It’s normal to want people’s attention.
During the holidays, when pretty much everybody’s attention is focused on something other than us–cooking, the beautiful lights, the kids opening their presents, family we don’t get to see very often, or a hundred other things–it’s entirely understandable.
But it’s not always healthy, for us or the people we love.
Every family, I think, has an Uncle Charlie, a member who seems to enjoy being the center of attention at holiday gatherings. It’s not usually because he’s the most interesting person in the room; in fact, he might normally be the least interesting. Maybe he calls attention to himself because he’s never the center of attention anywhere else, and he feels safe enough among family to figuratively scream at us: Notice me!
He may not do anything as flamboyant as tying his tie around his head and dancing in the living room. His behavior may be as subtle as loudly announcing what each present is before the child has a chance to finish unwrapping it, or getting stumbling drunk so someone has to drive him home, or eating too much and loudly complaining of a stomachache. He may simply slip out without saying goodbye some time after dinner, knowing somebody will ultimately ask, Where’s Uncle Charlie? That will probably get him a call from his mother later, however old he is.
Whatever he does, it’s probably just on the edge of obnoxious: not quite enough to get him called out then and there, but enough that everybody knows he’s in the room. Enough that the kids aren’t the center of attention for the brief moment he is.

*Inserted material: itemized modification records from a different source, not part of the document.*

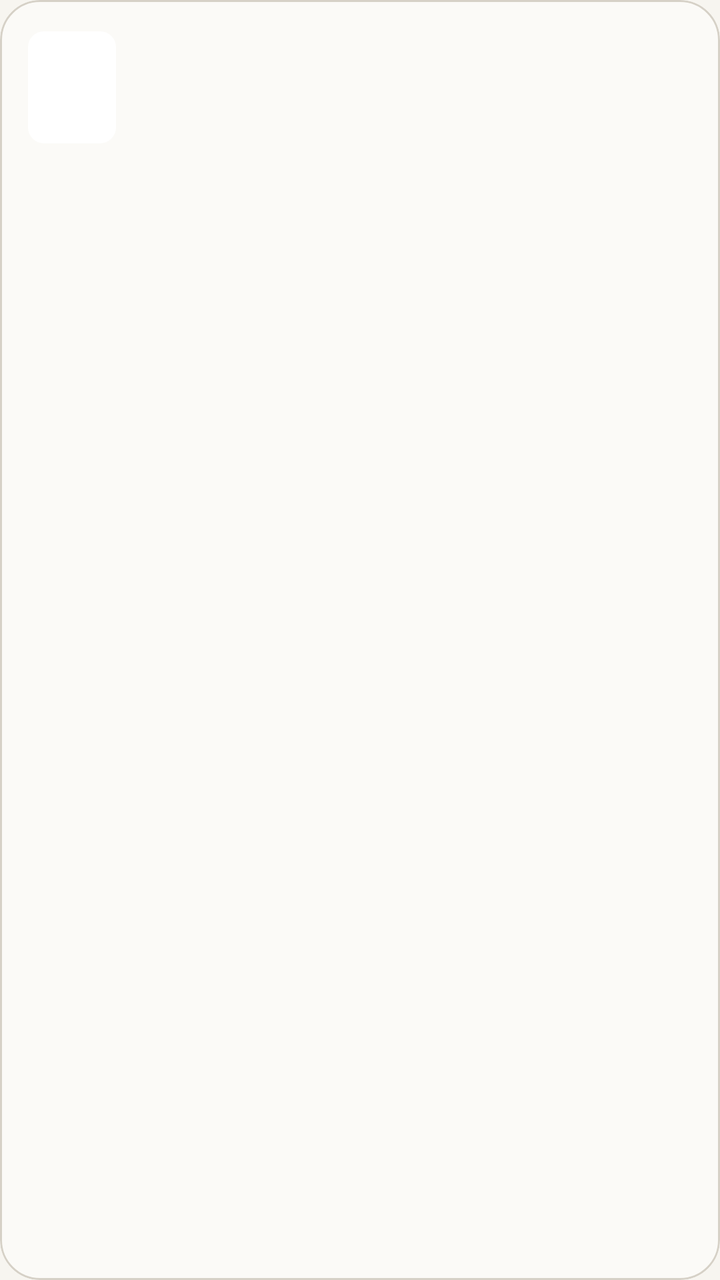
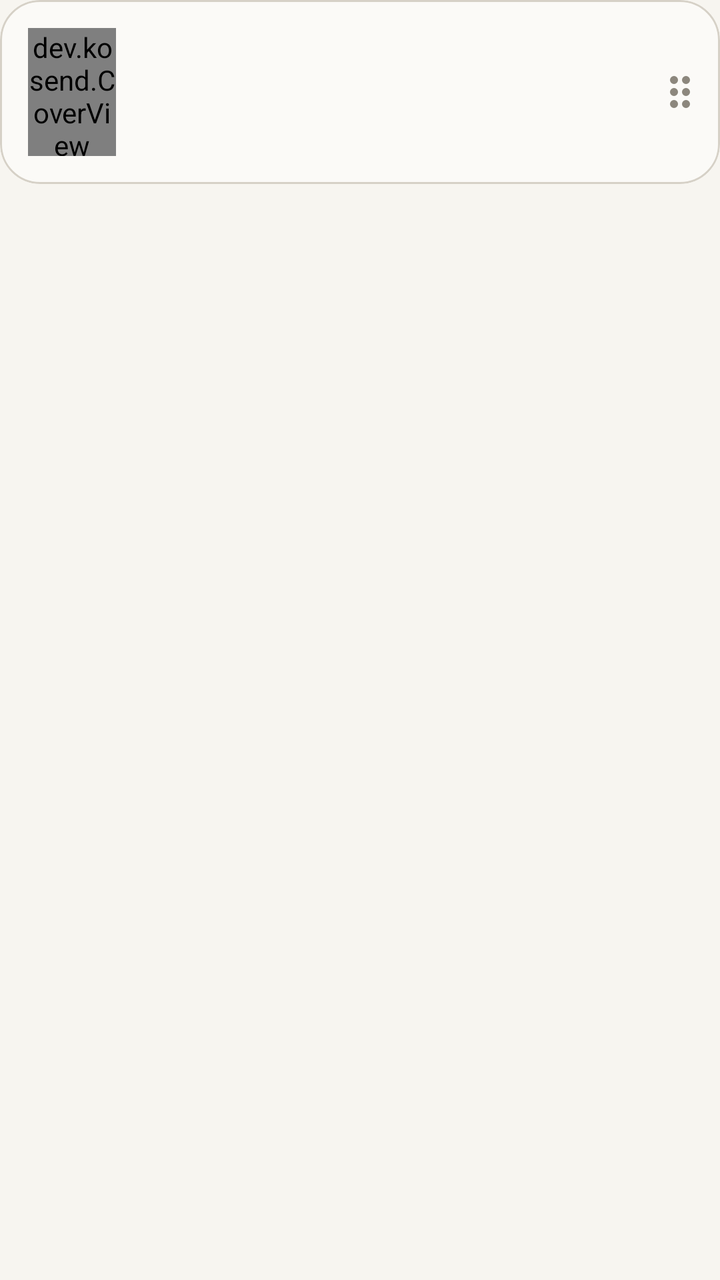

Two renders of the same Android screen: before a commit and after it. Below are the layout's source before the change and the commit's diff.
<!-- AndroidManifest.xml: application theme AppTheme -->
<!-- res/layout/item_book.xml -->
<?xml version="1.0" encoding="utf-8"?>
<com.google.android.material.card.MaterialCardView xmlns:android="http://schemas.android.com/apk/res/android"
    xmlns:app="http://schemas.android.com/apk/res-auto"
    style="?attr/materialCardViewFilledStyle"
    android:layout_width="match_parent"
    android:layout_height="wrap_content"
    android:layout_marginStart="20dp"
    android:layout_marginTop="4dp"
    android:layout_marginEnd="20dp"
    android:layout_marginBottom="4dp"
    app:cardBackgroundColor="?attr/colorSurfaceContainerLow"
    app:cardCornerRadius="20dp"
    app:strokeColor="?attr/colorOutlineVariant"
    app:strokeWidth="1dp">

    <LinearLayout
        android:layout_width="match_parent"
        android:layout_height="wrap_content"
        android:gravity="center_vertical"
        android:orientation="horizontal"
        android:padding="14dp">

        <TextView
            android:id="@+id/badge"
            android:layout_width="44dp"
            android:layout_height="56dp"
            android:background="@drawable/bg_badge"
            android:gravity="center"
            android:letterSpacing="0.04"
            android:textColor="#FFFFFF"
            android:textSize="11sp"
            android:textStyle="bold" />

        <LinearLayout
            android:layout_width="0dp"
            android:layout_height="wrap_content"
            android:layout_marginStart="14dp"
            android:layout_weight="1"
            android:orientation="vertical">

            <TextView
                android:id="@+id/title"
                android:layout_width="match_parent"
                android:layout_height="wrap_content"
                android:ellipsize="end"
                android:maxLines="2"
                android:textAppearance="?attr/textAppearanceTitleSmall"
                android:textColor="?attr/colorOnSurface" />

            <TextView
                android:id="@+id/subtitle"
                android:layout_width="match_parent"
                android:layout_height="wrap_content"
                android:layout_marginTop="2dp"
                android:ellipsize="end"
                android:maxLines="1"
                android:textAppearance="?attr/textAppearanceBodySmall"
                android:textColor="?attr/colorOnSurfaceVariant" />

            <LinearLayout
                android:layout_width="match_parent"
                android:layout_height="wrap_content"
                android:layout_marginTop="6dp"
                android:gravity="center_vertical"
                android:orientation="horizontal">

                <ImageView
                    android:id="@+id/status_icon"
                    android:layout_width="16dp"
                    android:layout_height="16dp"
                    android:importantForAccessibility="no" />

                <TextView
                    android:id="@+id/status"
                    android:layout_width="0dp"
                    android:layout_height="wrap_content"
                    android:layout_marginStart="6dp"
                    android:layout_weight="1"
                    android:ellipsize="end"
                    android:maxLines="2"
                    android:textAppearance="?attr/textAppearanceLabelMedium" />
            </LinearLayout>

            <com.google.android.material.progressindicator.LinearProgressIndicator
                android:id="@+id/progress"
                android:layout_width="match_parent"
                android:layout_height="wrap_content"
                android:layout_marginTop="8dp"
                android:max="100"
                android:visibility="gone"
                app:trackCornerRadius="2dp" />
        </LinearLayout>
    </LinearLayout>
</com.google.android.material.card.MaterialCardView>
<!-- resources referenced by this layout -->
<resources>
  <!-- drawable bg_badge (drawable) -->
  <?xml version="1.0" encoding="utf-8"?>
  <shape xmlns:android="http://schemas.android.com/apk/res/android">
      <solid android:color="#FFFFFF" />
      <corners android:radius="8dp" />
  </shape>
  <color name="primary">#2E5E52</color>
  <color name="on_primary">#FFFFFF</color>
  <color name="primary_container">#D3E8E0</color>
  <color name="on_primary_container">#0E2A23</color>
  <color name="secondary_container">#E6E2D9</color>
  <color name="on_secondary_container">#2B2924</color>
  <color name="background">#F7F5F0</color>
  <color name="surface">#F7F5F0</color>
  <color name="surface_container">#EFECE5</color>
  <color name="surface_container_low">#FBFAF7</color>
  <color name="surface_container_high">#E9E5DD</color>
  <color name="surface_container_highest">#E3DFD6</color>
  <color name="on_surface">#1D1C19</color>
  <color name="on_surface_variant">#5F5B53</color>
  <color name="outline">#8C877D</color>
  <color name="outline_variant">#D6D1C7</color>
  <color name="error">#B3261E</color>
  <!-- unchanged entries left out for length: 1 -->
</resources>

<!-- the commit's change to res/layout/item_book.xml (unified diff, before → after) -->
@@ -1,94 +1,162 @@
 <?xml version="1.0" encoding="utf-8"?>
-<com.google.android.material.card.MaterialCardView xmlns:android="http://schemas.android.com/apk/res/android"
+<FrameLayout xmlns:android="http://schemas.android.com/apk/res/android"
     xmlns:app="http://schemas.android.com/apk/res-auto"
-    style="?attr/materialCardViewFilledStyle"
     android:layout_width="match_parent"
     android:layout_height="wrap_content"
     android:layout_marginStart="20dp"
     android:layout_marginTop="4dp"
     android:layout_marginEnd="20dp"
-    android:layout_marginBottom="4dp"
-    app:cardBackgroundColor="?attr/colorSurfaceContainerLow"
-    app:cardCornerRadius="20dp"
-    app:strokeColor="?attr/colorOutlineVariant"
-    app:strokeWidth="1dp">
+    android:layout_marginBottom="4dp">
 
-    <LinearLayout
+    <com.google.android.material.card.MaterialCardView
+        android:id="@+id/remove_layer"
+        style="?attr/materialCardViewFilledStyle"
+        android:layout_width="match_parent"
+        android:layout_height="match_parent"
+        android:visibility="invisible"
+        app:cardBackgroundColor="@color/error_container"
+        app:cardCornerRadius="20dp">
+
+        <LinearLayout
+            android:id="@+id/remove_action"
+            android:layout_width="@dimen/swipe_action_width"
+            android:layout_height="match_parent"
+            android:layout_gravity="end"
+            android:background="?attr/selectableItemBackground"
+            android:contentDescription="@string/action_remove_short"
+            android:gravity="center"
+            android:orientation="vertical">
+
+            <ImageView
+                android:layout_width="24dp"
+                android:layout_height="24dp"
+                android:importantForAccessibility="no"
+                android:src="@drawable/ic_delete"
+                app:tint="@color/error" />
+
+            <TextView
+                android:layout_width="wrap_content"
+                android:layout_height="wrap_content"
+                android:layout_marginTop="4dp"
+                android:text="@string/action_remove_short"
+                android:textAppearance="?attr/textAppearanceLabelMedium"
+                android:textColor="@color/error" />
+        </LinearLayout>
+    </com.google.android.material.card.MaterialCardView>
+
+    <com.google.android.material.card.MaterialCardView
+        android:id="@+id/card"
+        style="?attr/materialCardViewFilledStyle"
         android:layout_width="match_parent"
         android:layout_height="wrap_content"
-        android:gravity="center_vertical"
-        android:orientation="horizontal"
-        android:padding="14dp">
-
-        <TextView
-            android:id="@+id/badge"
-            android:layout_width="44dp"
-            android:layout_height="56dp"
-            android:background="@drawable/bg_badge"
-            android:gravity="center"
-            android:letterSpacing="0.04"
-            android:textColor="#FFFFFF"
-            android:textSize="11sp"
-            android:textStyle="bold" />
+        app:cardBackgroundColor="?attr/colorSurfaceContainerLow"
+        app:cardCornerRadius="20dp"
+        app:strokeColor="?attr/colorOutlineVariant"
+        app:strokeWidth="1dp">
 
         <LinearLayout
-            android:layout_width="0dp"
+            android:layout_width="match_parent"
             android:layout_height="wrap_content"
-            android:layout_marginStart="14dp"
-            android:layout_weight="1"
-            android:orientation="vertical">
+            android:gravity="center_vertical"
+            android:orientation="horizontal"
+            android:paddingStart="14dp"
+            android:paddingTop="14dp"
+            android:paddingBottom="14dp">
 
-            <TextView
-                android:id="@+id/title"
-                android:layout_width="match_parent"
-                android:layout_height="wrap_content"
-                android:ellipsize="end"
-                android:maxLines="2"
-                android:textAppearance="?attr/textAppearanceTitleSmall"
-                android:textColor="?attr/colorOnSurface" />
-
-            <TextView
-                android:id="@+id/subtitle"
-                android:layout_width="match_parent"
-                android:layout_height="wrap_content"
-                android:layout_marginTop="2dp"
-                android:ellipsize="end"
-                android:maxLines="1"
-                android:textAppearance="?attr/textAppearanceBodySmall"
-                android:textColor="?attr/colorOnSurfaceVariant" />
+            <dev.kosend.CoverView
+                android:id="@+id/cover"
+                android:layout_width="44dp"
+                android:layout_height="64dp" />
 
             <LinearLayout
-                android:layout_width="match_parent"
+                android:layout_width="0dp"
                 android:layout_height="wrap_content"
-                android:layout_marginTop="6dp"
-                android:gravity="center_vertical"
-                android:orientation="horizontal">
-
-                <ImageView
-                    android:id="@+id/status_icon"
-                    android:layout_width="16dp"
-                    android:layout_height="16dp"
-                    android:importantForAccessibility="no" />
+                android:layout_marginStart="14dp"
+                android:layout_weight="1"
+                android:orientation="vertical">
 
                 <TextView
-                    android:id="@+id/status"
-                    android:layout_width="0dp"
+                    android:id="@+id/title"
+                    android:layout_width="match_parent"
                     android:layout_height="wrap_content"
-                    android:layout_marginStart="6dp"
-                    android:layout_weight="1"
                     android:ellipsize="end"
                     android:maxLines="2"
-                    android:textAppearance="?attr/textAppearanceLabelMedium" />
+                    android:textAppearance="?attr/textAppearanceTitleSmall"
+                    android:textColor="?attr/colorOnSurface" />
+
+                <TextView
+                    android:id="@+id/subtitle"
+                    android:layout_width="match_parent"
+                    android:layout_height="wrap_content"
+                    android:layout_marginTop="2dp"
+                    android:ellipsize="end"
+                    android:maxLines="1"
+                    android:textAppearance="?attr/textAppearanceBodySmall"
+                    android:textColor="?attr/colorOnSurfaceVariant" />
+
+                <LinearLayout
+                    android:layout_width="match_parent"
+                    android:layout_height="wrap_content"
+                    android:layout_marginTop="6dp"
+                    android:gravity="center_vertical"
+                    android:orientation="horizontal">
+
+                    <ImageView
+                        android:id="@+id/status_icon"
+                        android:layout_width="16dp"
+                        android:layout_height="16dp"
+                        android:importantForAccessibility="no" />
+
+                    <TextView
+                        android:id="@+id/status"
+                        android:layout_width="0dp"
+                        android:layout_height="wrap_content"
+                        android:layout_marginStart="6dp"
+                        android:layout_weight="1"
+                        android:ellipsize="end"
+                        android:maxLines="2"
+                        android:textAppearance="?attr/textAppearanceLabelMedium" />
+
+                    <com.google.android.material.button.MaterialButton
+                        android:id="@+id/retry"
+                        style="@style/Widget.Material3.Button.TonalButton"
+                        android:layout_width="wrap_content"
+                        android:layout_height="32dp"
+                        android:layout_marginStart="8dp"
+                        android:insetTop="0dp"
+                        android:insetBottom="0dp"
+                        android:minWidth="0dp"
+                        android:minHeight="0dp"
+                        android:paddingStart="12dp"
+                        android:paddingEnd="14dp"
+                        android:text="@string/action_retry_short"
+                        android:textSize="12sp"
+                        android:visibility="gone"
+                        app:icon="@drawable/ic_refresh"
+                        app:iconPadding="4dp"
+                        app:iconSize="16dp" />
+                </LinearLayout>
+
+                <com.google.android.material.progressindicator.LinearProgressIndicator
+                    android:id="@+id/progress"
+                    android:layout_width="match_parent"
+                    android:layout_height="wrap_content"
+                    android:layout_marginTop="8dp"
+                    android:max="100"
+                    android:visibility="gone"
+                    app:trackCornerRadius="2dp" />
             </LinearLayout>
 
-            <com.google.android.material.progressindicator.LinearProgressIndicator
-                android:id="@+id/progress"
-                android:layout_width="match_parent"
-                android:layout_height="wrap_content"
-                android:layout_marginTop="8dp"
-                android:max="100"
-                android:visibility="gone"
-                app:trackCornerRadius="2dp" />
+            <ImageView
+                android:id="@+id/drag_handle"
+                android:layout_width="40dp"
+                android:layout_height="48dp"
+                android:contentDescription="@string/drag_to_reorder"
+                android:paddingStart="8dp"
+                android:paddingEnd="8dp"
+                android:scaleType="center"
+                android:src="@drawable/ic_drag_handle"
+                app:tint="?attr/colorOutline" />
         </LinearLayout>
-    </LinearLayout>
-</com.google.android.material.card.MaterialCardView>
+    </com.google.android.material.card.MaterialCardView>
+</FrameLayout>
<!-- resource entries referenced after the edit -->
@@ -1,11 +1,5 @@
 <!-- resources referenced by this layout -->
 <resources>
-  <!-- drawable bg_badge (drawable) -->
-  <?xml version="1.0" encoding="utf-8"?>
-  <shape xmlns:android="http://schemas.android.com/apk/res/android">
-      <solid android:color="#FFFFFF" />
-      <corners android:radius="8dp" />
-  </shape>
   <color name="primary">#2E5E52</color>
   <color name="on_primary">#FFFFFF</color>
   <color name="primary_container">#D3E8E0</color>
@@ -23,6 +17,53 @@
   <color name="outline">#8C877D</color>
   <color name="outline_variant">#D6D1C7</color>
   <color name="error">#B3261E</color>
+  <color name="error_container">#F9DEDC</color>
+  <dimen name="swipe_action_width">96dp</dimen>
+  <!-- drawable ic_delete (drawable) -->
+  <?xml version="1.0" encoding="utf-8"?>
+  <vector xmlns:android="http://schemas.android.com/apk/res/android"
+      android:width="24dp"
+      android:height="24dp"
+      android:tint="?attr/colorControlNormal"
+      android:viewportWidth="960"
+      android:viewportHeight="960">
+      <group android:translateY="960">
+          <path
+              android:fillColor="@android:color/white"
+              android:pathData="M280-120q-33 0-56.5-23.5T200-200v-520q-17 0-28.5-11.5T160-760q0-17 11.5-28.5T200-800h160q0-17 11.5-28.5T400-840h160q17 0 28.5 11.5T600-800h160q17 0 28.5 11.5T800-760q0 17-11.5 28.5T760-720v520q0 33-23.5 56.5T680-120H280Zm400-600H280v520h400v-520ZM400-280q17 0 28.5-11.5T440-320v-280q0-17-11.5-28.5T400-640q-17 0-28.5 11.5T360-600v280q0 17 11.5 28.5T400-280Zm160 0q17 0 28.5-11.5T600-320v-280q0-17-11.5-28.5T560-640q-17 0-28.5 11.5T520-600v280q0 17 11.5 28.5T560-280ZM280-720v520-520Z" />
+      </group>
+  </vector>
+  <!-- drawable ic_drag_handle (drawable) -->
+  <?xml version="1.0" encoding="utf-8"?>
+  <vector xmlns:android="http://schemas.android.com/apk/res/android"
+      android:width="24dp"
+      android:height="24dp"
+      android:tint="?attr/colorControlNormal"
+      android:viewportWidth="960"
+      android:viewportHeight="960">
+      <group android:translateY="960">
+          <path
+              android:fillColor="@android:color/white"
+              android:pathData="M360-160q-33 0-56.5-23.5T280-240q0-33 23.5-56.5T360-320q33 0 56.5 23.5T440-240q0 33-23.5 56.5T360-160Zm240 0q-33 0-56.5-23.5T520-240q0-33 23.5-56.5T600-320q33 0 56.5 23.5T680-240q0 33-23.5 56.5T600-160ZM360-400q-33 0-56.5-23.5T280-480q0-33 23.5-56.5T360-560q33 0 56.5 23.5T440-480q0 33-23.5 56.5T360-400Zm240 0q-33 0-56.5-23.5T520-480q0-33 23.5-56.5T600-560q33 0 56.5 23.5T680-480q0 33-23.5 56.5T600-400ZM360-640q-33 0-56.5-23.5T280-720q0-33 23.5-56.5T360-800q33 0 56.5 23.5T440-720q0 33-23.5 56.5T360-640Zm240 0q-33 0-56.5-23.5T520-720q0-33 23.5-56.5T600-800q33 0 56.5 23.5T680-720q0 33-23.5 56.5T600-640Z" />
+      </group>
+  </vector>
+  <!-- drawable ic_refresh (drawable) -->
+  <?xml version="1.0" encoding="utf-8"?>
+  <vector xmlns:android="http://schemas.android.com/apk/res/android"
+      android:width="24dp"
+      android:height="24dp"
+      android:tint="?attr/colorControlNormal"
+      android:viewportWidth="960"
+      android:viewportHeight="960">
+      <group android:translateY="960">
+          <path
+              android:fillColor="@android:color/white"
+              android:pathData="M480-160q-134 0-227-93t-93-227q0-134 93-227t227-93q69 0 132 28.5T720-690v-70q0-17 11.5-28.5T760-800q17 0 28.5 11.5T800-760v200q0 17-11.5 28.5T760-520H560q-17 0-28.5-11.5T520-560q0-17 11.5-28.5T560-600h128q-32-56-87.5-88T480-720q-100 0-170 70t-70 170q0 100 70 170t170 70q68 0 124.5-34.5T692-367q8-14 22.5-19.5t29.5-.5q16 5 23 21t-1 30q-41 80-117 128t-169 48Z" />
+      </group>
+  </vector>
+  <string name="action_remove_short">Remove</string>
+  <string name="action_retry_short">Retry</string>
+  <string name="drag_to_reorder">Drag to reorder</string>
   <!-- unchanged entries left out for length: 1 -->
 </resources>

The kids don’t have to be the center of everyone’s attention the whole time, of course. Grown-ups are allowed to have time together. But it’s odorous for any of us to call attention to ourselves just because others’ attention is elsewhere. Better by far to live so that people other than our family notice us during the year, so we don’t feel the need to call attention to ourselves during the holidays.